The testing of genetically modified crops has received a new lease of life in Maharashtra with a committee set up under nuclear scientist Anil Kakodkar recommending that the trials be restarted.

In March, field trials of rice, corn, brinjal and chickpea commenced in farms controlled by State agriculture universities. The seeds were provided by companies such as Monsanto, Mahyco and BASF. But the trials had to be abandoned as the State Agriculture Department withdrew permission. 

The NGOs that opposed GM crops, including RSS-affiliated Swadeshi Jagran Manch, had raised several technical issues including fears of cross-pollination between GM and non-GM crops. 

Agriculture scientist and a member of the committee CD Mayee told BusinessLine that the objections have been addressed. “There is no issue as far as field trials are concerned. Confined fields trials are regulated in Maharashtra so they do not create any problems,” he said.

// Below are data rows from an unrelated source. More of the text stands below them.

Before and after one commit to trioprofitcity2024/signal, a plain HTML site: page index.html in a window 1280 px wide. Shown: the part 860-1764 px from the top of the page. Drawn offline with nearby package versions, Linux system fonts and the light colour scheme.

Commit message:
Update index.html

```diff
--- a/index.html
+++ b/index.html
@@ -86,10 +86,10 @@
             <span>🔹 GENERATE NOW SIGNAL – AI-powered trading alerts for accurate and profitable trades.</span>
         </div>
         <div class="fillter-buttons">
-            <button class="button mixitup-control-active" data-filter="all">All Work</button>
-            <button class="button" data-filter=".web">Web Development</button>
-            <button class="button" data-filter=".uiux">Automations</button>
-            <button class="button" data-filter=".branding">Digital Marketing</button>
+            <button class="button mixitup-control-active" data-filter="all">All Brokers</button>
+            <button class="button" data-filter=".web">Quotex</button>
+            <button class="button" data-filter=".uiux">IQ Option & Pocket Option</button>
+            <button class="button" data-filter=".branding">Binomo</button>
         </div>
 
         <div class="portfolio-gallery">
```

An industry source said that due to the earlier ban, the kharif season had to be abandoned. Now, the rabi could be used to test seeds. A Maharashtra government official said final clearance for the trials could be given after Diwali.

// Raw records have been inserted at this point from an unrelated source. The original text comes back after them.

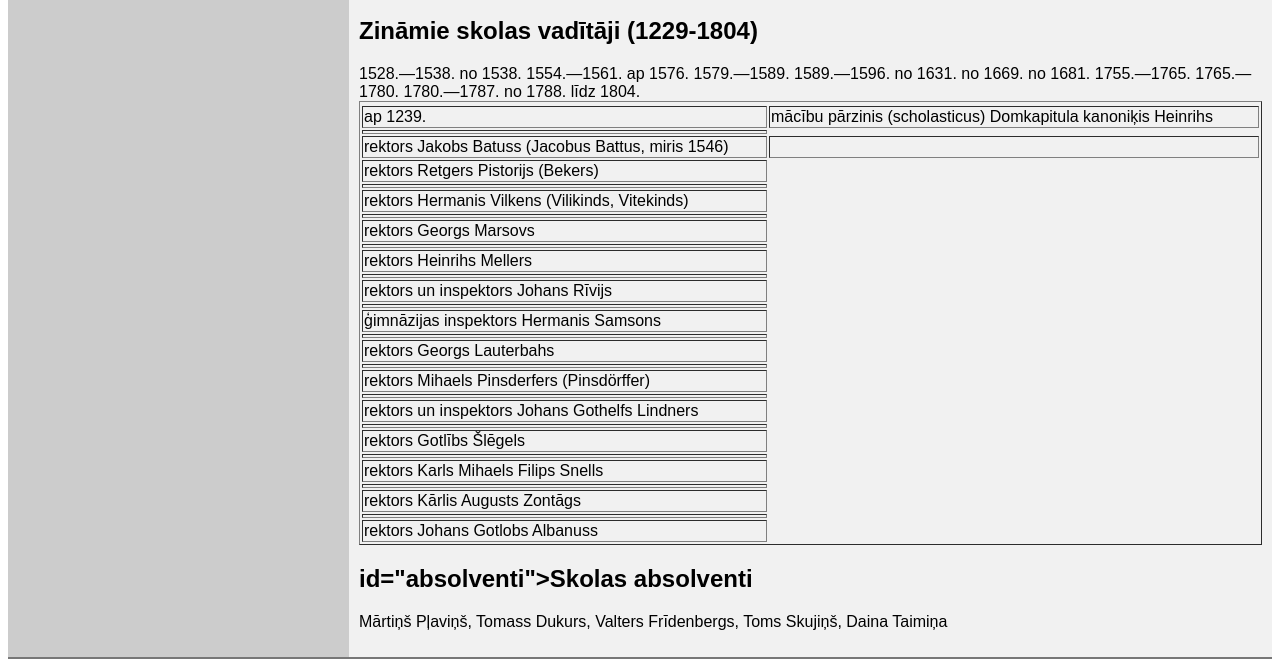
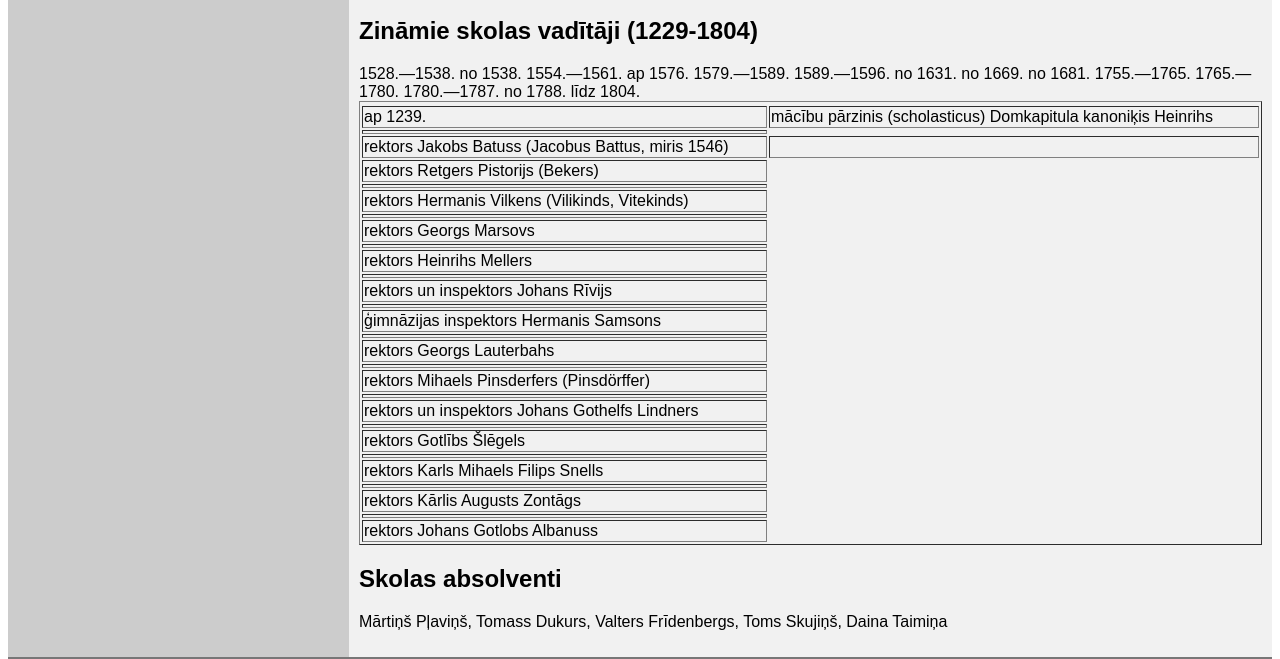
Before and after one commit to saldovere1894/Datorika, a plain HTML site: page skola.html in a window 1280 px wide. Shown: the part 1148-1807 px from the top of the page. Drawn offline with Linux system fonts and the light colour scheme.

Commit message:
Update skola.html

```diff
--- a/skola.html
+++ b/skola.html
@@ -13,7 +13,7 @@ body {
   font-family: Arial, Helvetica, sans-serif;
 }
 
-/* Style the header */
+
 header {
   background-color: #666;
   padding: 30px;
@@ -22,13 +22,13 @@ header {
   color: white;
 }
 
-/* Container for flexboxes */
+
 section {
   display: -webkit-flex;
   display: flex;
 }
 
-/* Style the navigation menu */
+
 nav {
   -webkit-flex: 1;
   -ms-flex: 1;
@@ -37,13 +37,13 @@ nav {
   padding: 20px;
 }
 
-/* Style the list inside the menu */
+
 nav ul {
   list-style-type: none;
   padding: 0;
 }
 
-/* Style the content */
+
 article {
   -webkit-flex: 3;
   -ms-flex: 3;
@@ -52,7 +52,7 @@ article {
   padding: 10px;
 }
 
-/* Style the footer */
+
 footer {
   background-color: #777;
   padding: 10px;
@@ -60,7 +60,7 @@ footer {
   color: white;
 }
 
-/* Responsive layout - makes the menu and the content (inside the section) sit on top of each other instead of next to each other */
+
 @media (max-width: 600px) {
   section {
     -webkit-flex-direction: column;
@@ -141,7 +141,7 @@ Skolas pastāvēšanai iespējams izsekot līdz pat 1211. gadam, kad bīskaps Al
 <td><tr>līdz 1804. </td><td>	rektors Johans Gotlobs Albanuss</td></tr>
     </tbody>
     </table>
-    <h2> id="absolventi">Skolas absolventi</h2>
+    <h2>Skolas absolventi</h2>
     <p>Mārtiņš Pļaviņš, Tomass Dukurs, Valters Frīdenbergs, Toms Skujiņš, Daina Taimiņa</p>
 
 
```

Mahyco, through its group company Sungro, is developing a GM chickpea (chana). It has developed the seeds through a public-private partnership with Assam Agricultural University. It claims that farm production could increase 20-25 per cent using its GM chickpea. Mahyco is also working on a salt-tolerant variety of rice in the coastal Konkan region of Maharashtra. 

‘More clarity needed’

Despite all the assurances, National Co-convenor of Swadeshi Jagran Manch Ashwani Mahajan said the trials should not be allowed, as there is a need for more clarity, especially from the toxicity perspective.

The committee, he said, has not come clean on technical and environmental issues raised by the Manch.

Some experts on the committee have a conflict of interest, therefore a demand would soon be made for the formation of a national commission, which will look at all the aspects of GM crops, he said.